PROMPT: Output all the data exactly. Pictures do not belong in the copy.

Entries taken from a collection:
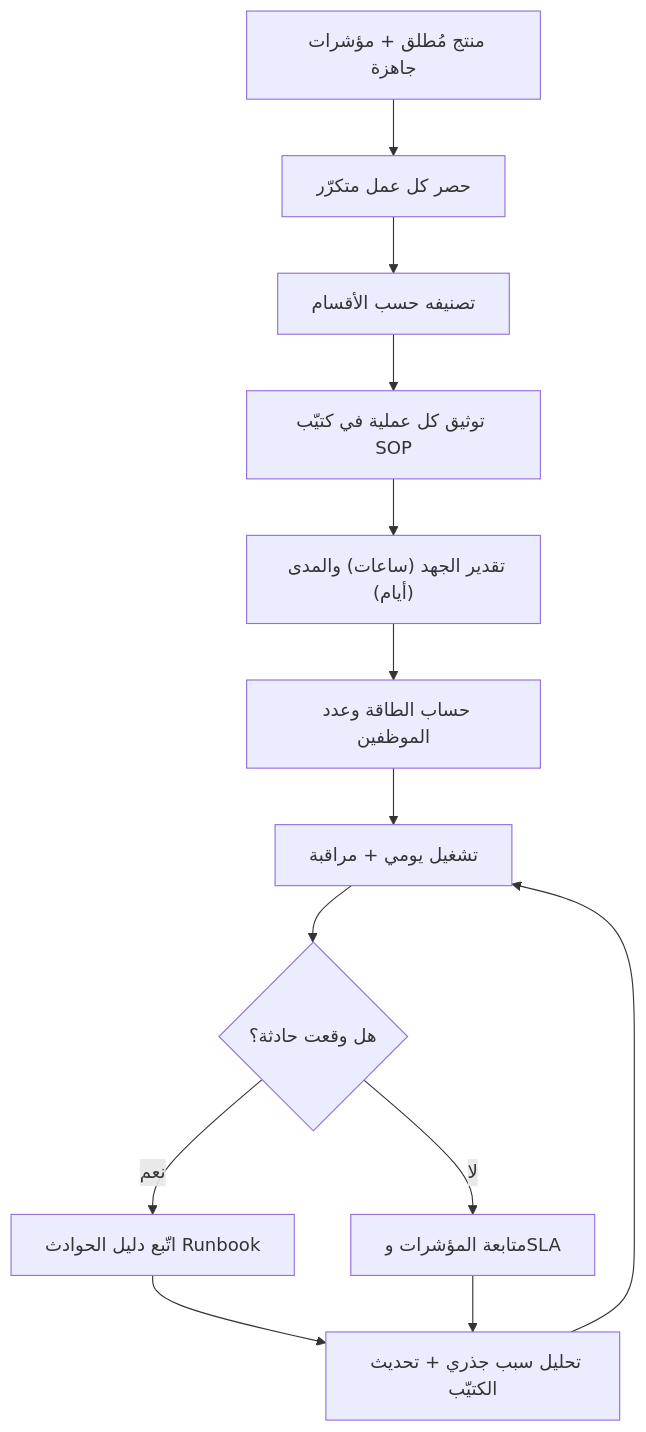
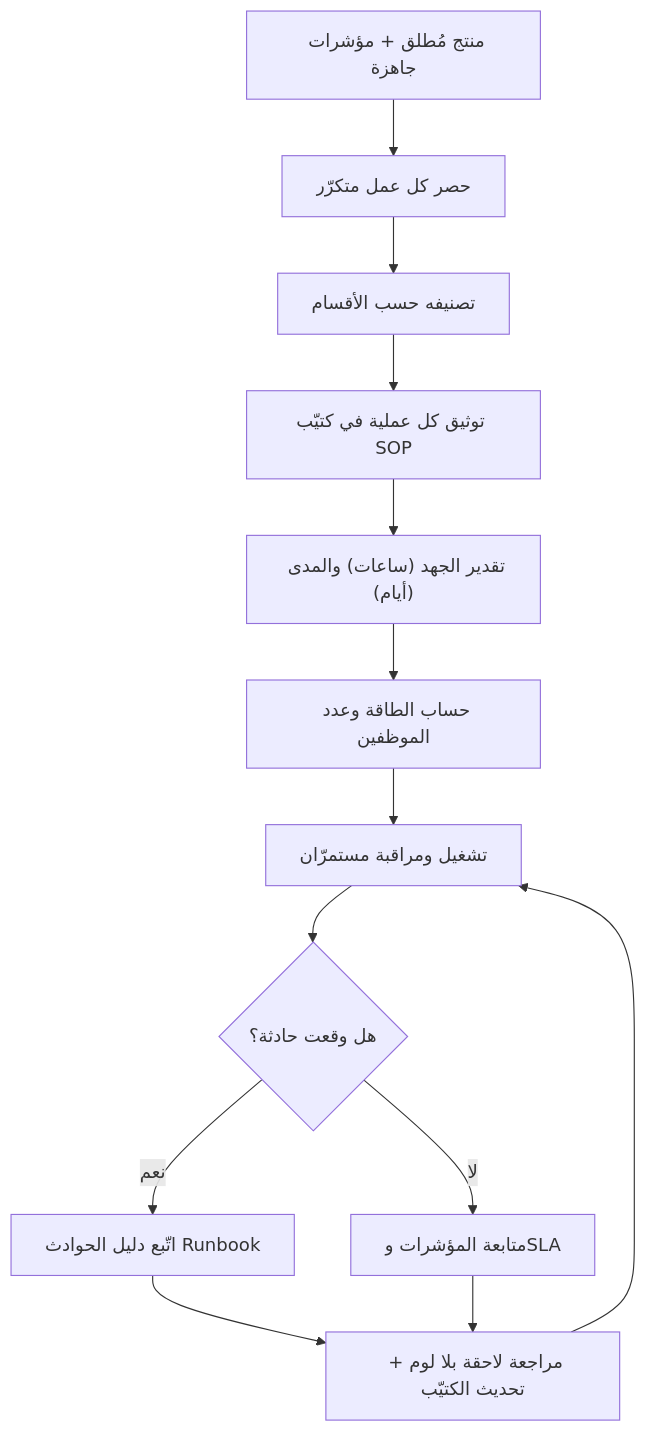
The third of 4 diagrams in content/دراسات الحالة/Afia Case Study/11 - العمليات.md (MohammedFattay/Project_Management_Notes), drawn with Mermaid before and after one commit. The commit also changed other lines of this file and 184 other files, not shown here.

````diff
--- a/content/دراسات الحالة/Afia Case Study/11 - العمليات.md
+++ b/content/دراسات الحالة/Afia Case Study/11 - العمليات.md
@@ -50,15 +149,15 @@
 ```mermaid
 flowchart TD
     A["منتج مُطلق + مؤشرات جاهزة"] --> B["حصر كل عمل متكرّر"]
     B --> C["تصنيفه حسب الأقسام"]
     C --> D["توثيق كل عملية في كتيّب SOP"]
     D --> E["تقدير الجهد (ساعات) والمدى (أيام)"]
     E --> F["حساب الطاقة وعدد الموظفين"]
-    F --> G["تشغيل يومي + مراقبة"]
+    F --> G["تشغيل ومراقبة مستمرّان"]
     G --> H{"هل وقعت حادثة؟"}
     H -->|"نعم"| I["اتّبع دليل الحوادث Runbook"]
     H -->|"لا"| J["متابعة المؤشرات وSLA"]
-    I --> K["تحليل سبب جذري + تحديث الكتيّب"]
+    I --> K["مراجعة لاحقة بلا لوم + تحديث الكتيّب"]
     J --> K
     K --> G
 ```
````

SOLUTION:
The third of 4 diagrams in content/دراسات الحالة/Afia Case Study/11 - العمليات.md (MohammedFattay/Project_Management_Notes), drawn with Mermaid before and after one commit. The commit also changed other lines of this file and 184 other files, not shown here.

````diff
--- a/content/دراسات الحالة/Afia Case Study/11 - العمليات.md
+++ b/content/دراسات الحالة/Afia Case Study/11 - العمليات.md
@@ -50,15 +149,15 @@
 ```mermaid
 flowchart TD
     A["منتج مُطلق + مؤشرات جاهزة"] --> B["حصر كل عمل متكرّر"]
     B --> C["تصنيفه حسب الأقسام"]
     C --> D["توثيق كل عملية في كتيّب SOP"]
     D --> E["تقدير الجهد (ساعات) والمدى (أيام)"]
     E --> F["حساب الطاقة وعدد الموظفين"]
-    F --> G["تشغيل يومي + مراقبة"]
+    F --> G["تشغيل ومراقبة مستمرّان"]
     G --> H{"هل وقعت حادثة؟"}
     H -->|"نعم"| I["اتّبع دليل الحوادث Runbook"]
     H -->|"لا"| J["متابعة المؤشرات وSLA"]
-    I --> K["تحليل سبب جذري + تحديث الكتيّب"]
+    I --> K["مراجعة لاحقة بلا لوم + تحديث الكتيّب"]
     J --> K
     K --> G
 ```
````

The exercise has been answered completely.